Gosh, sure sounds like a stalking horse for a Bloomberg third-party candidacy. And look, turns out that McKinnon’s been touting a Bloomberg run for more than a year, and in more than one column. And oh, hey, they’re holding the official launch in New York City instead of the more logical locale of D.C. or some less cosmopolitan destination to demonstrate their grassroots appeal. All of which sounds super except for the fact that, as Bloomberg himself has noted, the constitutional procedures for deciding a presidential election where no one gets a majority of electoral votes basically precludes any chance of victory for a third-party candidate. To get to 270, Bloomy would target California, New York, and Florida as his base, and even if he won all three, that’d still leave him almost 160 electoral votes short. Frankly, I doubt he could even win New York. Remember, this is a guy who ran for mayor in 2009 as a two-term incumbent, who got an enthusiastic endorsement from the Times, who spent more than $100 million on his campaign, and who faced a low-profile generic Democrat in city comptroller Bill Thompson — and he still won by just four points. Had more Democratic donors not given up on Thompson as a lost cause early in the race, Bloomy might have gone down in flames. How’s that sort of electoral magic going to fare against Barack Obama when he’s sitting on a billion-dollar war chest? Especially in a climate of economic populism where a self-funded billionaire trying to buy himself the presidency might not appeal to voters as much as it did in 1992?

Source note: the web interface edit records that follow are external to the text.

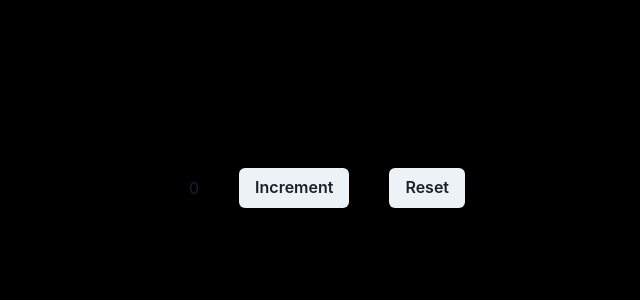
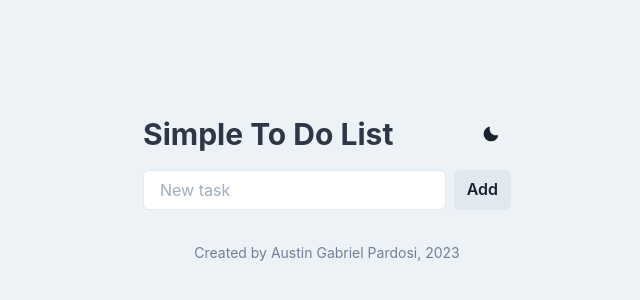
Before and after one commit to KATITB2023/mini-project-fe, a Next.js app: page / in a window 1280 px wide. Shown: the part 212-512 px from the top of the page, without its empty margins (313-953 px from the left). Built offline with nearby package versions, Linux system fonts and the light colour scheme.

Commit message:
feat: add to do list web

```diff
--- a/src/pages/index.tsx
+++ b/src/pages/index.tsx
@@ -1,22 +1,88 @@
-import { Button, Center } from '@chakra-ui/react';
+import { Button, Center, Heading, IconButton, Input, Stack, useColorMode, VStack } from '@chakra-ui/react';
 import { useEffect, useState } from 'react';
+import { MoonIcon, SunIcon } from '@chakra-ui/icons';
 
 export default function Home() {
-  const [counter, setCounter] = useState(0);
+  const [tasks, setTasks] = useState<string[]>([]);
+  const [newTask, setNewTask] = useState('');
+  const { colorMode, toggleColorMode } = useColorMode();
 
   useEffect(() => {
     console.log('useEffect kepanggil');
   }, []);
 
+  const addTask = () => {
+    if (newTask.trim() !== '') {
+      setTasks([...tasks, newTask]);
+      setNewTask('');
+    }
+  };
+
+  const removeTask = (index: number) => {
+    const updatedTasks = [...tasks];
+    updatedTasks.splice(index, 1);
+    setTasks(updatedTasks);
+  };
+
+  useEffect(() => {
+    localStorage.setItem('tasks', JSON.stringify(tasks));
+  }, [tasks]);
+
+  useEffect(() => {
+    const storedTasks = localStorage.getItem('tasks');
+    if (storedTasks) {
+      setTasks(JSON.parse(storedTasks));
+    }
+  }, []);
+
   return (
-    <Center minH='100vh' bgColor={{ base: '#FFFFFF', lg: '#000000' }}>
-      {counter}
-      <Button ml={10} onClick={() => setCounter(counter + 1)}>
-        Increment
-      </Button>
-      <Button ml={10} onClick={() => setCounter(0)}>
-        Reset
-      </Button>
+    <Center minH='100vh' bg={colorMode === 'light' ? 'gray.100' : 'gray.900'}>
+      <VStack spacing={4} align='stretch' w='full' maxW='400px' p={4}>
+        <Stack direction='row' justifyContent='space-between' alignItems='center'>
+          <Heading as='h1' size='lg' textAlign='center' color={colorMode === 'light' ? 'gray.700' : 'gray.200'}>
+            Simple To Do List
+          </Heading>
+          <IconButton
+            aria-label='Toggle Dark/Light mode'
+            icon={colorMode === 'light' ? <MoonIcon /> : <SunIcon />}
+            onClick={toggleColorMode}
+            variant='ghost'
+          />
+        </Stack>
+        <Stack direction='row'>
+          <Input
+            placeholder='New task'
+            value={newTask}
+            onChange={(e) => setNewTask(e.target.value)}
+            bg={colorMode === 'light' ? 'white' : 'gray.800'}
+            color={colorMode === 'light' ? 'gray.800' : 'white'}
+            _placeholder={{ color: colorMode === 'light' ? 'gray.400' : 'gray.600' }}
+          />
+          <Button onClick={addTask} bg={colorMode === 'light' ? 'gray.200' : 'gray.700'} color={colorMode === 'light' ? 'gray.800' : 'white'}>
+            Add
+          </Button>
+        </Stack>
+        {tasks.map((task, index) => (
+          <Stack
+            key={index}
+            direction='row'
+            justify='space-between'
+            align='center'
+            bg={colorMode === 'light' ? 'gray.200' : 'gray.700'}
+            px={4}
+            py={2}
+            borderRadius='md'
+          >
+            <span>{task}</span>
+            <Button onClick={() => removeTask(index)} bg='transparent' color={colorMode === 'light' ? 'gray.500' : 'gray.300'} _hover={{ bg: colorMode === 'light' ? 'gray.300' : 'gray.600' }}>
+              Remove
+            </Button>
+          </Stack>
+        ))}
+        <Center as='footer' mt={4} color={colorMode === 'light' ? 'gray.500' : 'gray.300'} fontSize='sm'>
+          Created by Austin Gabriel Pardosi, 2023
+        </Center>
+      </VStack>
     </Center>
   );
 }
```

The basic problem with every RINO/DINO third-party movement is that they need a candidate who can capture the public’s imagination. And most centrists, almost by definition, don’t fit that bill, simply because it’s hard to get people excited about moderation. One type of centrist who might is the untainted, hypercompetent outsider who emerges from some field outside politics with a promise to clean up the system. Perot could be that guy in ’92 but Bloomberg, as a three-term mayor, can’t. Instead of touting his business record at the debate, he’d get bogged down in questions about what sort of nanny-state brain damage he suffers from to get him to worry so much about salt. The one guy who could play this part right now is Petraeus, but he won’t run and would need unbelievable amounts of money anyway to beat Obama. Another type of centrist who could conceivably catch fire is a charismatic independent sort with a solid political record he can leverage. The closest we have to that right now, I think, is Christie, but with only a year on the job and no desire to torpedo his shot at the GOP nomination in 2016 by waging a quixotic third-party campaign, he’s a nonstarter. Back to the drawing board, No Labels!